"We find that a national Do Not E-Mail registry would be ineffective and burdensome for consumers," FTC chairman Timothy Muris said at a Washington news conference.
The report--as mandated by the Can-Spam Act of 2003--concludes that absent any means to authenticate messages, such a registry could not be enforced effectively, would not reduce spam, and might actually increase it.
The FTC observes that it would be largely powerless, without authentication, to stop spammers from misusing the registry. And it notes that such a list would present privacy problems. While a Do Not E-Mail list might keep marketers away from children, the report cautions that pedophiles could use it to target children.

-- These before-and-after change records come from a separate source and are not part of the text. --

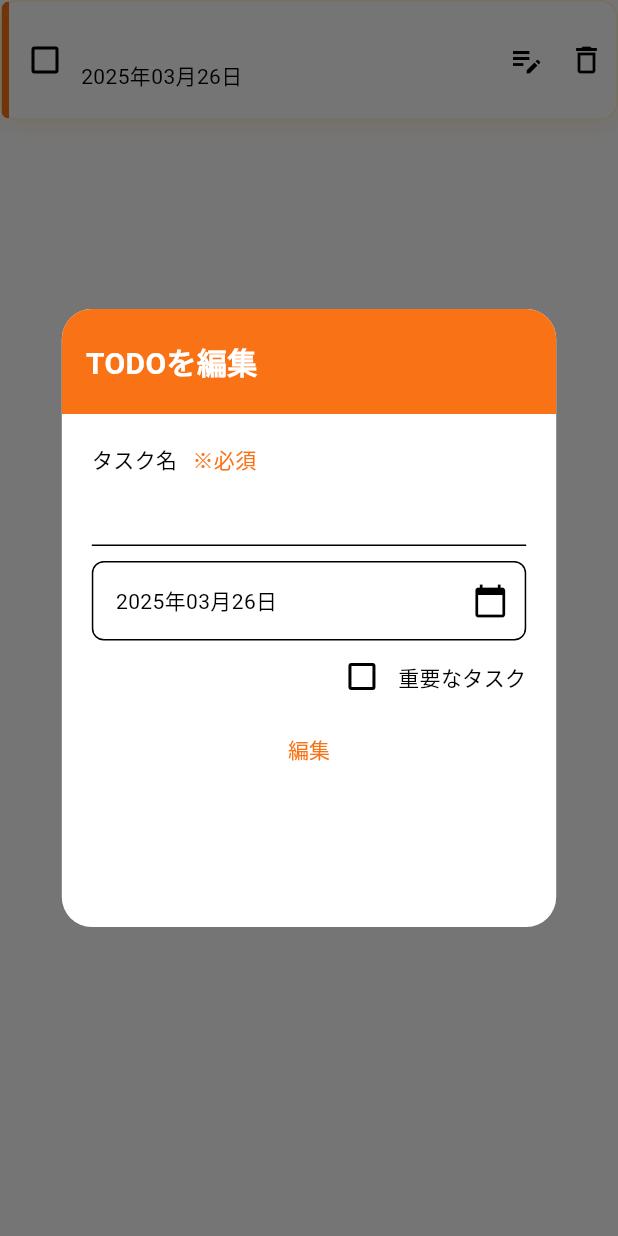
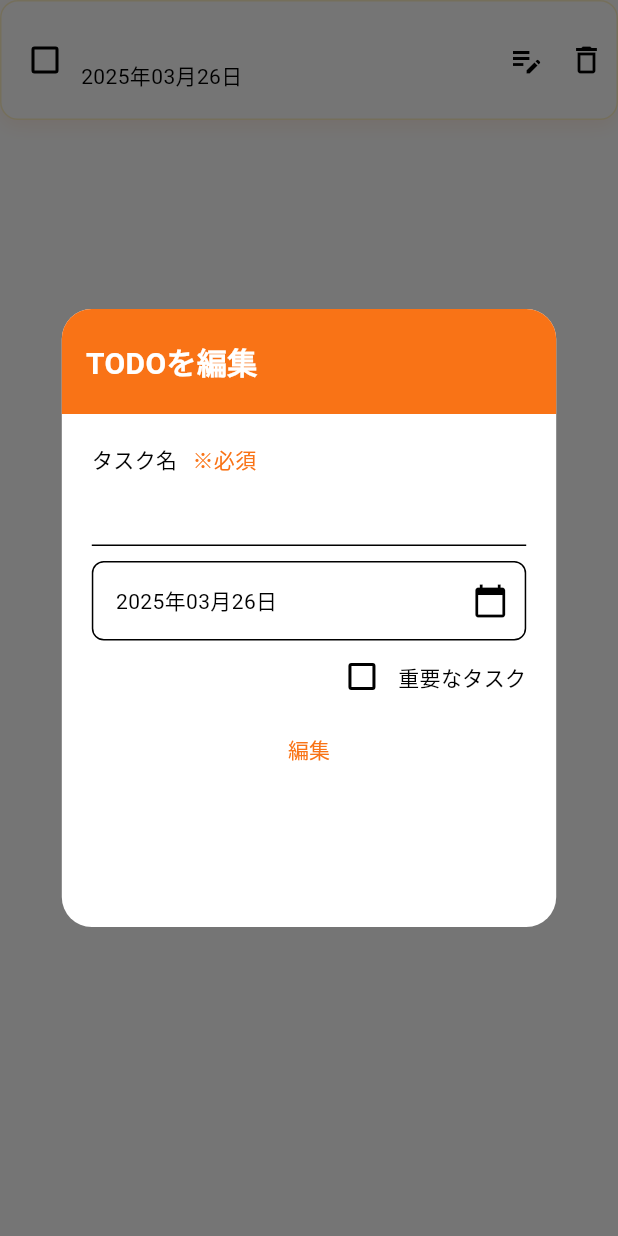
Before and after one commit to yukimiyake0607/task_flow, a Flutter app: the TodoCard widget shown alone on an empty page, opened directly with empty values, after a tap on the "edit note" icon, on a phone screen of 412 x 824 dp. Run offline on Flutter 3.47's test engine with Material 3 defaults, Android fonts, the phone set to English and light mode, and no system bars; our stand-ins replace cloud_firestore, firebase_auth, firebase_core, flutter_riverpod, freezed_annotation, go_router and 1 more; accounts and stored records are empty.

Commit message:
update: 重要なタスクの時のみマークをつけるように変更

```diff
--- a/lib/presentation/pages/home/todo/widgets/todo_card.dart
+++ b/lib/presentation/pages/home/todo/widgets/todo_card.dart
@@ -59,9 +59,7 @@ class _TodoCardState extends ConsumerState<TodoCard> {
             ),
             child: Container(
               width: 5,
-              color: _isChecked == false
-                  ? todoMainColor
-                  : completedCardColor.withAlpha(13),
+              color: widget.todoModel.important == true ? todoMainColor : null,
             ),
           ),
           Checkbox(
--- a/lib/presentation/pages/home/todo/widgets/todo_dialog.dart
+++ b/lib/presentation/pages/home/todo/widgets/todo_dialog.dart
@@ -20,7 +20,7 @@ class _TodoDialogState extends ConsumerState<TodoDialog> {
   late TextEditingController _controllerTodoTitle;
   late TextEditingController _controllerDate;
   late DateTime _dueDate;
-  bool? _isImportant = false;
+  late bool _isImportant;
 
   @override
   void initState() {
@@ -32,6 +32,7 @@ class _TodoDialogState extends ConsumerState<TodoDialog> {
     _controllerDate = TextEditingController(
       text: DateFormat('yyyy年MM月dd日').format(_dueDate),
     );
+    _isImportant = widget.todoModel?.important ?? false;
   }
 
   @override
@@ -69,7 +70,7 @@ class _TodoDialogState extends ConsumerState<TodoDialog> {
       await ref.read(todoActionsProvider).createTodo(
             title,
             _dueDate,
-            _isImportant ?? false,
+            _isImportant,
           );
     } on Exception catch (e) {
       if (mounted) {
@@ -90,7 +91,7 @@ class _TodoDialogState extends ConsumerState<TodoDialog> {
         await ref.read(todoActionsProvider).updateTodo(
               title,
               _dueDate,
-              _isImportant ?? false,
+              _isImportant,
               widget.todoModel!.id,
             );
       }
@@ -180,7 +181,7 @@ class _TodoDialogState extends ConsumerState<TodoDialog> {
                           value: _isImportant,
                           onChanged: (newValue) {
                             setState(() {
-                              _isImportant = newValue;
+                              _isImportant = newValue!;
                             });
                           },
                         ),
```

To address the issue of authentication, the FTC said that it would be sponsoring a Fall 2004 Authentication Summit to discuss possible message- and sender-identification schemes and how they might be deployed.
The FTC is hoping an E-mail authentication standard will emerge from the private market. But should a clear leader fail to surface, the commission recommends convening a Federal Advisory Committee to determine a viable standard that could be federally mandated.
Microsoft and Yahoo have offered E-mail authentication proposals to the Internet Engineering Task Force, an open group of technical professionals concerned with the evolution and operation of the Internet.
Microsoft's Caller ID for E-mail, which was merged recently with SPF, another popular authentication scheme, focuses on eliminating domain spoofing by verifying the domain a message came from. Yahoo's DomainKeys focuses on verifying the header information within an E-mail message using cryptographic techniques. The two proposals are seen as complementary.